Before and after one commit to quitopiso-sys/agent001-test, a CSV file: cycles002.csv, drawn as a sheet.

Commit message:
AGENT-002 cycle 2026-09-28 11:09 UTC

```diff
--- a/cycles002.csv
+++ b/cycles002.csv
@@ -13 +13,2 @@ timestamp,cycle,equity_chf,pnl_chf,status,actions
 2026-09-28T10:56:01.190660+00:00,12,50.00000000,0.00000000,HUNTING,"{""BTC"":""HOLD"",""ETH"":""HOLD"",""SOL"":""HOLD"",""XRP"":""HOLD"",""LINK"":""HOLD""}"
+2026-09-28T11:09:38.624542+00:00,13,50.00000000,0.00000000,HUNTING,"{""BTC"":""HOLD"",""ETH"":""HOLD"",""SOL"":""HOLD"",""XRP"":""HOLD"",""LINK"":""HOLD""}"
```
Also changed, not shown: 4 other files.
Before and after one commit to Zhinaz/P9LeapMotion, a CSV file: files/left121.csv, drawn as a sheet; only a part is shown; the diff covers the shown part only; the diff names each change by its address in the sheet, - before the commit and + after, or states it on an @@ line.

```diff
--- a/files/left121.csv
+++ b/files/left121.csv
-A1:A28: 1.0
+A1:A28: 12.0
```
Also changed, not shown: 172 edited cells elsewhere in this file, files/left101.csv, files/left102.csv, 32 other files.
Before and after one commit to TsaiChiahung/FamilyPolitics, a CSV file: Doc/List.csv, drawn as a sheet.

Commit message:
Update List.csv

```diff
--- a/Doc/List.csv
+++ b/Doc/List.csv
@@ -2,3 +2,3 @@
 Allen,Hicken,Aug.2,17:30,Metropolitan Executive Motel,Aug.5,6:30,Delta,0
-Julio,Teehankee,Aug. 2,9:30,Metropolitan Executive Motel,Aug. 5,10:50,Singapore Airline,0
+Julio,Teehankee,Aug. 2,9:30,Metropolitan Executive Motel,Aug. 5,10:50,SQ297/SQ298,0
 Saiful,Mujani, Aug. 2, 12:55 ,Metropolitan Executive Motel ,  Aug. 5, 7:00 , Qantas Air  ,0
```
+ + + + +
Instructions for the task
Your reply should consist of all the records, set down exactly.

Solution to the exercise
Before and after one commit to quitopiso-sys/agent001-test, a CSV file: cycles002.csv, drawn as a sheet.

Commit message:
AGENT-002 cycle 2026-09-28 11:09 UTC

```diff
--- a/cycles002.csv
+++ b/cycles002.csv
@@ -13 +13,2 @@ timestamp,cycle,equity_chf,pnl_chf,status,actions
 2026-09-28T10:56:01.190660+00:00,12,50.00000000,0.00000000,HUNTING,"{""BTC"":""HOLD"",""ETH"":""HOLD"",""SOL"":""HOLD"",""XRP"":""HOLD"",""LINK"":""HOLD""}"
+2026-09-28T11:09:38.624542+00:00,13,50.00000000,0.00000000,HUNTING,"{""BTC"":""HOLD"",""ETH"":""HOLD"",""SOL"":""HOLD"",""XRP"":""HOLD"",""LINK"":""HOLD""}"
```
Also changed, not shown: 4 other files.
Before and after one commit to Zhinaz/P9LeapMotion, a CSV file: files/left121.csv, drawn as a sheet; only a part is shown; the diff covers the shown part only; the diff names each change by its address in the sheet, - before the commit and + after, or states it on an @@ line.

```diff
--- a/files/left121.csv
+++ b/files/left121.csv
-A1:A28: 1.0
+A1:A28: 12.0
```
Also changed, not shown: 172 edited cells elsewhere in this file, files/left101.csv, files/left102.csv, 32 other files.
Before and after one commit to TsaiChiahung/FamilyPolitics, a CSV file: Doc/List.csv, drawn as a sheet.

Commit message:
Update List.csv

```diff
--- a/Doc/List.csv
+++ b/Doc/List.csv
@@ -2,3 +2,3 @@
 Allen,Hicken,Aug.2,17:30,Metropolitan Executive Motel,Aug.5,6:30,Delta,0
-Julio,Teehankee,Aug. 2,9:30,Metropolitan Executive Motel,Aug. 5,10:50,Singapore Airline,0
+Julio,Teehankee,Aug. 2,9:30,Metropolitan Executive Motel,Aug. 5,10:50,SQ297/SQ298,0
 Saiful,Mujani, Aug. 2, 12:55 ,Metropolitan Executive Motel ,  Aug. 5, 7:00 , Qantas Air  ,0
```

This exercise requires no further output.